> **Your goal**: The required output is the lines below from the line containing "Figurative & Sensory" to the line containing "Acting lesson watched.", inclusive, retyped exactly. No other lines belong in it.

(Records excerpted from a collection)
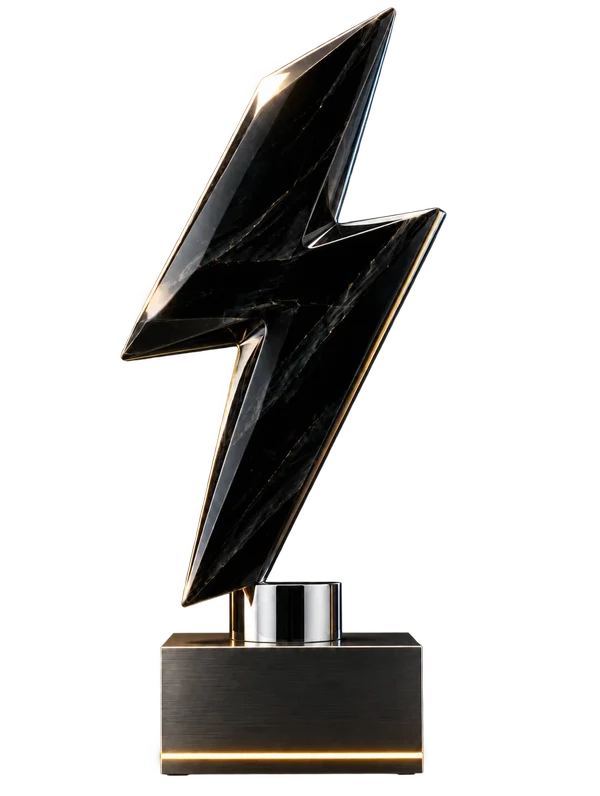
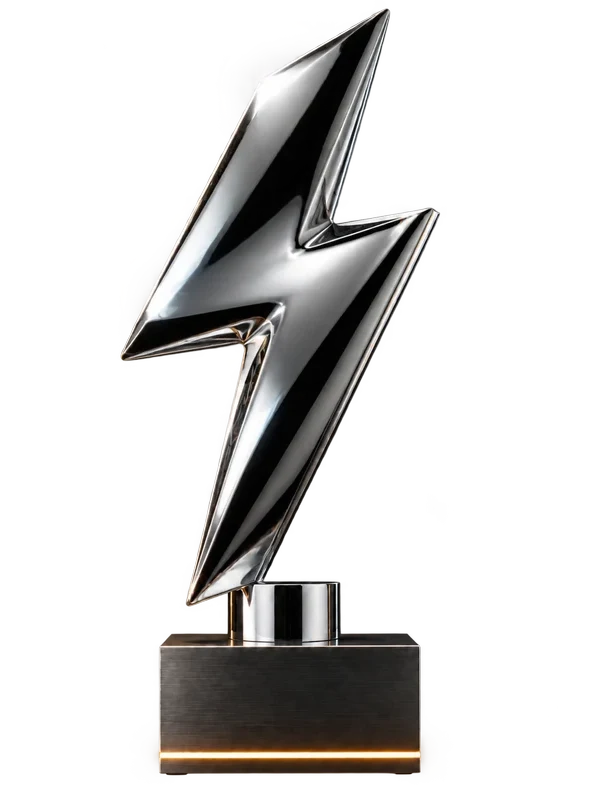
The library trophies: one per skill for watching every lesson in it; Unstoppable to chrome
Challenges are how you practise; the lessons are the other half of the
method, and nothing in the case rewarded working through them. Now
each skill has a trophy for watching every lesson in it - glossy
enamel in the skill's own colour, detailed in gold, a new "Library"
category:

  Confidence          Mind Over Matter   a brain           13 lessons
  Storytelling        Once Upon a Time   quill and inkwell 15
  Figurative          Word Painter       palette and brush 11
  Acting              Method Actor       stage spotlight   13
  Structure           The Architect      keystone archway  14
  Body & Physical     Body of Work       posing mannequin   6
  Advanced            Grandmaster        chess king         9

The counts are read from the lesson list, so a lesson added to a skill
raises its bar without anyone editing a trophy. They are new trophies
rather than existing ones repurposed: the skill trophies are about
using a skill across challenges, and that should stay separate from
having watched it taught.

Unstoppable, seven days in a row, moves from obsidian to chrome - the
material for turning up - now that Iron Will is the obsidian streak.

Changed region(s): [[0.21, 0.0, 0.75, 0.8141], [0.24, 0.8141, 0.72, 0.995]]

diff --git a/src/data/badges.ts b/src/data/badges.ts
@@ -1,6 +1,7 @@
 import type { CategoryId } from "./categories";
 import { challengeBadges, challenges, storyPhases } from "./challenges";
-import { lessons } from "./lessons";
+import { lessons, lessonsInCategory } from "./lessons";
+import { categoryById } from "./categories";
 import { cohort } from "./cohort";
 
 // Gamification layer - master plan §11. Badges recognize effort as much
@@ -53,6 +54,17 @@ function challengesAt(s: BadgeEvalState, id: CategoryId, bar: number, passedOnly
 }
 const xpOf = (s: BadgeEvalState) => s.xp ?? 0;
 const minutesOf = (s: BadgeEvalState) => s.attempts.reduce((sum, a) => sum + (a.durationSec ?? 0), 0) / 60;
+
+/** One trophy per skill, for watching every lesson in it. */
+const LIBRARY: { category: CategoryId; title: string; message: string }[] = [
+  { category: "mindset", title: "Mind Over Matter", message: "Every Confidence lesson watched. The part of speaking that happens before you open your mouth - done." },
+  { category: "storytelling", title: "Once Upon a Time", message: "Every Storytelling lesson watched. You know how a story is built now; go and tell one." },
+  { category: "figurative", title: "Word Painter", message: "Every Figurative & Sensory lesson watched. The palette is yours." },
+  { category: "acting", title: "Method Actor", message: "Every Acting lesson watched. Now perform the moment instead of reporting it." },
+  { category: "structure", title: "The Architect", message: "Every Structure lesson watched. You can build a talk that stands up on its own." },
+  { category: "body-language", title: "Body of Work", message: "Every Body & Physical lesson watched. Your whole body is part of the talk now." },
+  { category: "advanced", title: "Grandmaster", message: "Every Advanced lesson watched. The tricks the professionals use - all of them." },
+];
 
 export interface BadgeDef {
   id: string;
@@ -398,6 +410,20 @@ export const badgeDefs: BadgeDef[] = [
     // so comparing the strings would misplace a take by hours.
     earned: (s) => s.attempts.some((a) => new Date(a.at).getTime() <= new Date(cohort.endsAt).getTime()),
   },
+  // The library, one skill at a time: every lesson in a colour watched.
+  // Challenges are how you practise; these are for the other half of the
+  // method, the teaching - and they give a student who is working
+  // through the lessons something to show for it before they have
+  // recorded much.
+  ...LIBRARY.map((l) => ({
+    id: `library-${l.category}`,
+    title: l.title,
+    message: l.message,
+    icon: "trophy",
+    how: `Watch all ${lessonsInCategory(l.category).length} ${categoryById.get(l.category)?.name ?? l.category} lessons.`,
+    earned: (s: BadgeEvalState) =>
+      lessonsInCategory(l.category).every((lesson) => s.watchedLessons.includes(lesson.vimeoId)),
+  })),
   {
     id: "journey-complete",
     title: "The Whole STORY",

diff --git a/src/app/prototype/spotlight/trophy-room.tsx b/src/app/prototype/spotlight/trophy-room.tsx
@@ -10,6 +10,7 @@ const MATERIALS = [
   { key: "obsidian", label: "Obsidian", note: "The rare ones, and the whole road at the end of it." },
   { key: "spectrum", label: "Spectrum glass", note: "Finishing a phase of the road - all seven colours at once." },
   { key: "gold", label: "Gold", note: "A top score: 90 or more on a challenge." },
+  { key: "enamel", label: "Library", note: "Every lesson in one skill watched - one for each colour." },
   { key: "chrome", label: "Chrome", note: "Turning up again and again." },
   { key: "ceramic", label: "Ceramic", note: "How you speak, and how you feel doing it." },
   { key: "painted", label: "Painted", note: "The twenty-four challenges, each the real thing in full colour." },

> **Response to the exercise**:
+  { category: "figurative", title: "Word Painter", message: "Every Figurative & Sensory lesson watched. The palette is yours." },
+  { category: "acting", title: "Method Actor", message: "Every Acting lesson watched. Now perform the moment instead of reporting it." },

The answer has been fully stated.